⟨
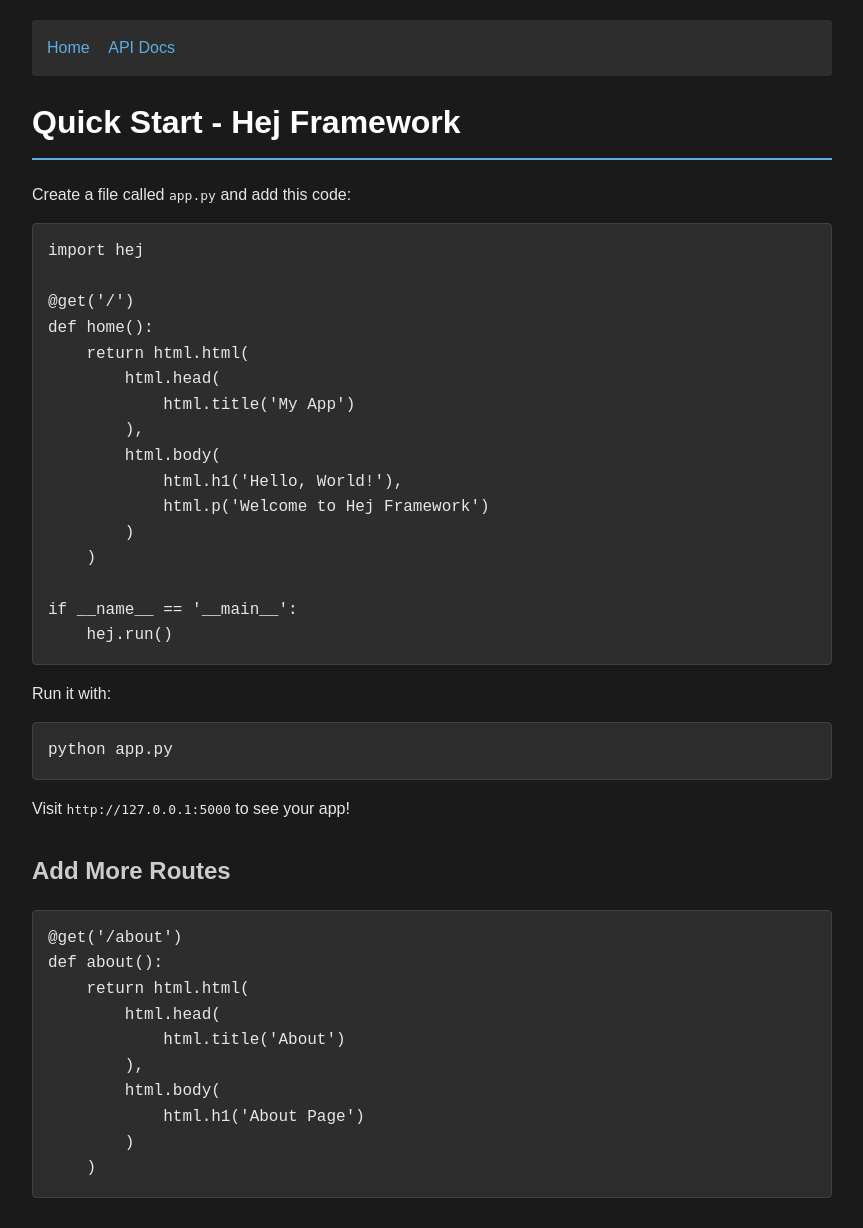
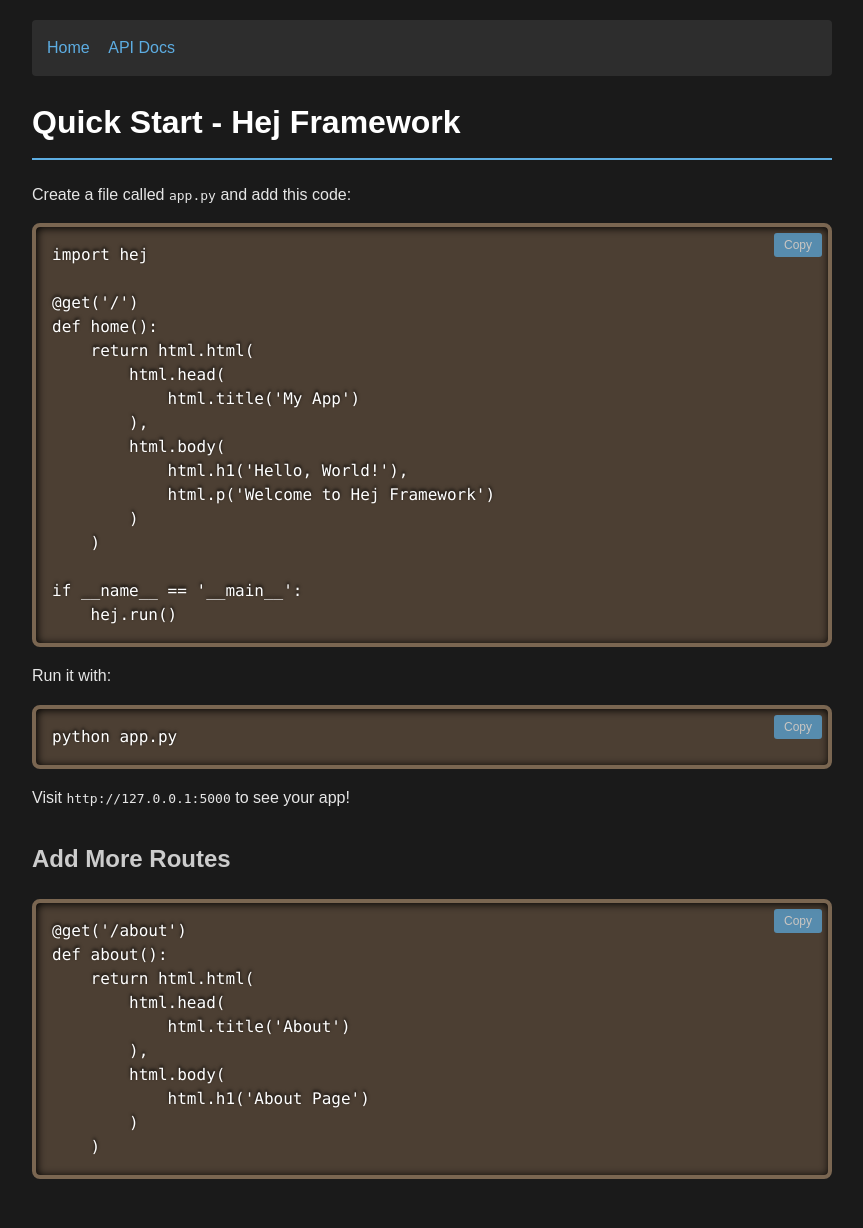
Before and after one commit to GamerC0der/hej, a Python web app: template templates/docs.html in a window 1280 px wide. Shown: the whole page, without its empty margins (208-1071 px from the left). After the commit the page ends 1179 px from the top, so only its background shows below. Run offline with Jinja, Linux system fonts and the light colour scheme; the template is opened without the code that fills it, so the values that code supplies are empty; some libraries are stand-ins or nearby versions.

Commit message:
Docs Redesign with Code Formatting

```diff
--- a/templates/docs.html
+++ b/templates/docs.html
@@ -2,6 +2,10 @@
 <html>
 <head>
     <title>Documentation - Hej Framework</title>
+    <link href="https://cdnjs.cloudflare.com/ajax/libs/prism/1.29.0/themes/prism-dark.min.css" rel="stylesheet" />
+    <script src="https://cdnjs.cloudflare.com/ajax/libs/prism/1.29.0/prism.min.js"></script>
+    <script src="https://cdnjs.cloudflare.com/ajax/libs/prism/1.29.0/components/prism-python.min.js"></script>
+    <script src="https://cdnjs.cloudflare.com/ajax/libs/prism/1.29.0/components/prism-bash.min.js"></script>
     <style>
         body {
             font-family: Arial, sans-serif;
@@ -24,14 +28,38 @@
             color: #cccccc;
             margin-top: 30px;
         }
+        .code-container {
+            position: relative;
+            margin: 10px 0;
+        }
         .code {
             background: #2d2d2d;
             border: 1px solid #404040;
             border-radius: 4px;
             padding: 15px;
             font-family: 'Courier New', monospace;
-            margin: 10px 0;
             overflow-x: auto;
+        }
+        .copy-btn {
+            position: absolute;
+            top: 10px;
+            right: 10px;
+            background: #5dade2;
+            color: white;
+            border: none;
+            border-radius: 3px;
+            padding: 5px 10px;
+            font-size: 12px;
+            cursor: pointer;
+            opacity: 0.7;
+            transition: opacity 0.2s;
+            z-index: 10;
+        }
+        .copy-btn:hover {
+            opacity: 1;
+        }
+        .copy-btn.copied {
+            background: #28a745;
         }
         .nav {
             background: #2d2d2d;
@@ -60,7 +88,9 @@
 
         <p>Create a file called <code>app.py</code> and add this code:</p>
 
-        <pre class="code">import hej
+        <div class="code-container">
+            <button class="copy-btn" onclick="copyToClipboard(this)">Copy</button>
+            <pre class="code"><code class="language-python">import hej
 
 @get('/')
 def home():
@@ -75,15 +105,21 @@
     )
 
 if __name__ == '__main__':
-    hej.run()</pre>
+    hej.run()</code></pre>
+        </div>
 
         <p>Run it with:</p>
-        <pre class="code">python app.py</pre>
+        <div class="code-container">
+            <button class="copy-btn" onclick="copyToClipboard(this)">Copy</button>
+            <pre class="code"><code class="language-bash">python app.py</code></pre>
+        </div>
 
         <p>Visit <code>http://127.0.0.1:5000</code> to see your app!</p>
 
         <h2>Add More Routes</h2>
-        <pre class="code">@get('/about')
+        <div class="code-container">
+            <button class="copy-btn" onclick="copyToClipboard(this)">Copy</button>
+            <pre class="code"><code class="language-python">@get('/about')
 def about():
     return html.html(
         html.head(
@@ -92,7 +128,53 @@
         html.body(
             html.h1('About Page')
         )
-    )</pre>
+    )</code></pre>
+        </div>
     </div>
+
+    <script>
+        function copyToClipboard(button) {
+            const container = button.parentElement;
+            const code = container.querySelector('code');
+            const text = code.textContent || code.innerText;
+
+            navigator.clipboard.writeText(text).then(function() {
+                const originalText = button.textContent;
+                button.textContent = 'Copied!';
+                button.classList.add('copied');
+
+                setTimeout(function() {
+                    button.textContent = originalText;
+                    button.classList.remove('copied');
+                }, 2000);
+            }).catch(function(err) {
+                console.error('Failed to copy: ', err);
+                // Fallback for older browsers
+                const textArea = document.createElement('textarea');
+                textArea.value = text;
+                document.body.appendChild(textArea);
+                textArea.select();
+                try {
+                    document.execCommand('copy');
+                    const originalText = button.textContent;
+                    button.textContent = 'Copied!';
+                    button.classList.add('copied');
+
+                    setTimeout(function() {
+                        button.textContent = originalText;
+                        button.classList.remove('copied');
+                    }, 2000);
+                } catch (err) {
+                    console.error('Fallback copy failed: ', err);
+                    button.textContent = 'Failed to copy';
+                    setTimeout(function() {
+                        button.textContent = 'Copy';
+                    }, 2000);
+                }
+                document.body.removeChild(textArea);
+            });
+        }
+    </script>
+
 </body>
 </html>
```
⟩
## Your goal
Please copy out the whole listing exactly, minus its pictures.

## Answer to the exercise
Before and after one commit to GamerC0der/hej, a Python web app: template templates/docs.html in a window 1280 px wide. Shown: the whole page, without its empty margins (208-1071 px from the left). After the commit the page ends 1179 px from the top, so only its background shows below. Run offline with Jinja, Linux system fonts and the light colour scheme; the template is opened without the code that fills it, so the values that code supplies are empty; some libraries are stand-ins or nearby versions.

Commit message:
Docs Redesign with Code Formatting

```diff
--- a/templates/docs.html
+++ b/templates/docs.html
@@ -2,6 +2,10 @@
 <html>
 <head>
     <title>Documentation - Hej Framework</title>
+    <link href="https://cdnjs.cloudflare.com/ajax/libs/prism/1.29.0/themes/prism-dark.min.css" rel="stylesheet" />
+    <script src="https://cdnjs.cloudflare.com/ajax/libs/prism/1.29.0/prism.min.js"></script>
+    <script src="https://cdnjs.cloudflare.com/ajax/libs/prism/1.29.0/components/prism-python.min.js"></script>
+    <script src="https://cdnjs.cloudflare.com/ajax/libs/prism/1.29.0/components/prism-bash.min.js"></script>
     <style>
         body {
             font-family: Arial, sans-serif;
@@ -24,14 +28,38 @@
             color: #cccccc;
             margin-top: 30px;
         }
+        .code-container {
+            position: relative;
+            margin: 10px 0;
+        }
         .code {
             background: #2d2d2d;
             border: 1px solid #404040;
             border-radius: 4px;
             padding: 15px;
             font-family: 'Courier New', monospace;
-            margin: 10px 0;
             overflow-x: auto;
+        }
+        .copy-btn {
+            position: absolute;
+            top: 10px;
+            right: 10px;
+            background: #5dade2;
+            color: white;
+            border: none;
+            border-radius: 3px;
+            padding: 5px 10px;
+            font-size: 12px;
+            cursor: pointer;
+            opacity: 0.7;
+            transition: opacity 0.2s;
+            z-index: 10;
+        }
+        .copy-btn:hover {
+            opacity: 1;
+        }
+        .copy-btn.copied {
+            background: #28a745;
         }
         .nav {
             background: #2d2d2d;
@@ -60,7 +88,9 @@
 
         <p>Create a file called <code>app.py</code> and add this code:</p>
 
-        <pre class="code">import hej
+        <div class="code-container">
+            <button class="copy-btn" onclick="copyToClipboard(this)">Copy</button>
+            <pre class="code"><code class="language-python">import hej
 
 @get('/')
 def home():
@@ -75,15 +105,21 @@
     )
 
 if __name__ == '__main__':
-    hej.run()</pre>
+    hej.run()</code></pre>
+        </div>
 
         <p>Run it with:</p>
-        <pre class="code">python app.py</pre>
+        <div class="code-container">
+            <button class="copy-btn" onclick="copyToClipboard(this)">Copy</button>
+            <pre class="code"><code class="language-bash">python app.py</code></pre>
+        </div>
 
         <p>Visit <code>http://127.0.0.1:5000</code> to see your app!</p>
 
         <h2>Add More Routes</h2>
-        <pre class="code">@get('/about')
+        <div class="code-container">
+            <button class="copy-btn" onclick="copyToClipboard(this)">Copy</button>
+            <pre class="code"><code class="language-python">@get('/about')
 def about():
     return html.html(
         html.head(
@@ -92,7 +128,53 @@
         html.body(
             html.h1('About Page')
         )
-    )</pre>
+    )</code></pre>
+        </div>
     </div>
+
+    <script>
+        function copyToClipboard(button) {
+            const container = button.parentElement;
+            const code = container.querySelector('code');
+            const text = code.textContent || code.innerText;
+
+            navigator.clipboard.writeText(text).then(function() {
+                const originalText = button.textContent;
+                button.textContent = 'Copied!';
+                button.classList.add('copied');
+
+                setTimeout(function() {
+                    button.textContent = originalText;
+                    button.classList.remove('copied');
+                }, 2000);
+            }).catch(function(err) {
+                console.error('Failed to copy: ', err);
+                // Fallback for older browsers
+                const textArea = document.createElement('textarea');
+                textArea.value = text;
+                document.body.appendChild(textArea);
+                textArea.select();
+                try {
+                    document.execCommand('copy');
+                    const originalText = button.textContent;
+                    button.textContent = 'Copied!';
+                    button.classList.add('copied');
+
+                    setTimeout(function() {
+                        button.textContent = originalText;
+                        button.classList.remove('copied');
+                    }, 2000);
+                } catch (err) {
+                    console.error('Fallback copy failed: ', err);
+                    button.textContent = 'Failed to copy';
+                    setTimeout(function() {
+                        button.textContent = 'Copy';
+                    }, 2000);
+                }
+                document.body.removeChild(textArea);
+            });
+        }
+    </script>
+
 </body>
 </html>
```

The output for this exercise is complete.